Budi Waseso, the head of Indonesia's anti-drug agency, told the local news website Tempo this week that there would be no human guards and the prisoners would be left to their own.
"We will place as many crocodiles as we can there," Waseso said, according to a translation by the Washington Post. "I will look for crocodiles of the most vicious kind."
There was a simple explanation for using reptile guards, he explained: "You cannot bribe a crocodile. You cannot convince them to let the prisoners escape."
Food would be delivered to the island, but otherwise there'd be no connections with the mainland, he said.
It's not clear exactly how serious Waseso is being. The country is planning to build a new prison for drug dealers, AFP reported. Currently, convicted drug dealers are kept on Nusakambangan Island, a secluded prison known as "execution island," but no crocodiles are involved.

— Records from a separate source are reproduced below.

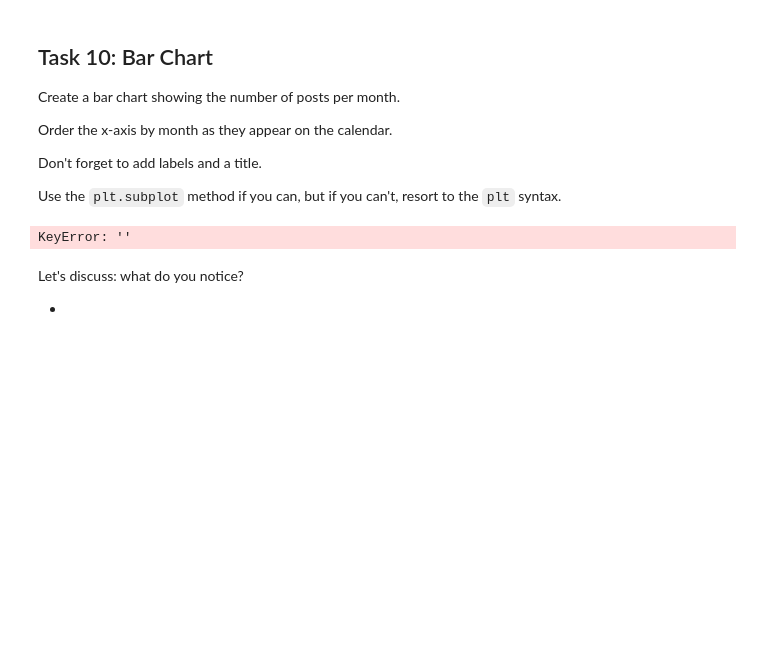
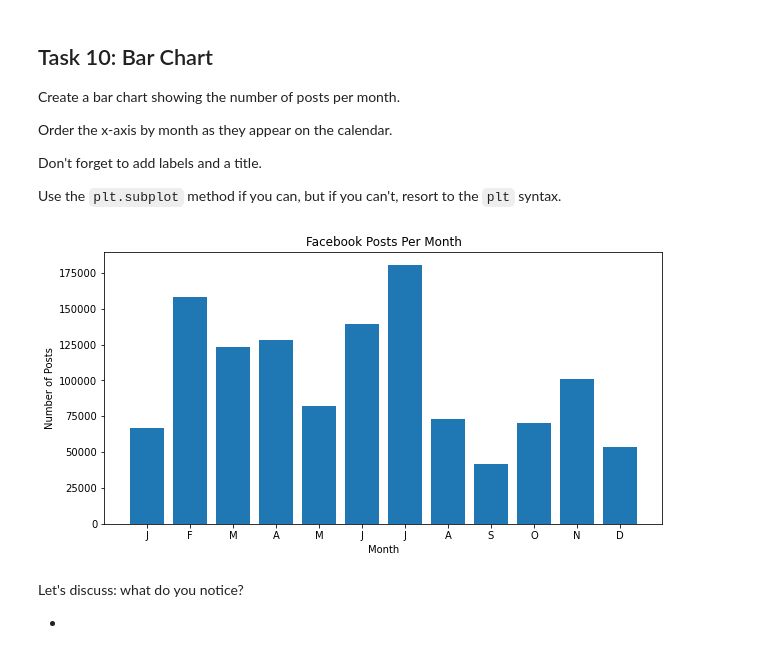
Before and after one commit to dolant98/NYC-DS-051622, a Jupyter notebook: CodeChallengeReviews/Phase1/P1-Code-Challenge-Review.ipynb, the cells around one changed output. Saved outputs shown, nothing was run; the diff lists cells and outputs as text; code cells hidden in the pictures; blank space fills up the shorter version.

```diff
--- a/CodeChallengeReviews/Phase1/P1-Code-Challenge-Review.ipynb
+++ b/CodeChallengeReviews/Phase1/P1-Code-Challenge-Review.ipynb
@@ -306,17 +347,17 @@ Use the `plt.subplot` method if you can, but if you can't, resort to the `plt` s
 # %%
 # Your code here
 # Now need to visualize
 x = df['Post Month']
-y = df['']
+y = df['Lifetime Post Total Reach']
 fig, ax = plt.subplots(figsize=(10,5))
 ax.bar(x,y)
 ax.set_title('Facebook Posts Per Month')
 ax.set_xlabel('Month')
 ax.set_ylabel('Number of Posts')
 ax.set_xticks(range(1,13))
 ax.set_xticklabels(list('JFMAMJJASOND'));
 # %% [output]
-KeyError: ''
+[figure, added]
 # %% [markdown]
 Let's discuss: what do you notice?
 
```
Also changed, not shown: parts of 5 cells of this notebook.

Indonesia has some of the most strict anti-drug laws in the world. It executed eight convicted drug dealers—including seven foreigners—earlier this year by firing squad, after condemnation from human rights groups and other countries.
Casey Tolan is a National News Reporter for Fusion based in New York City.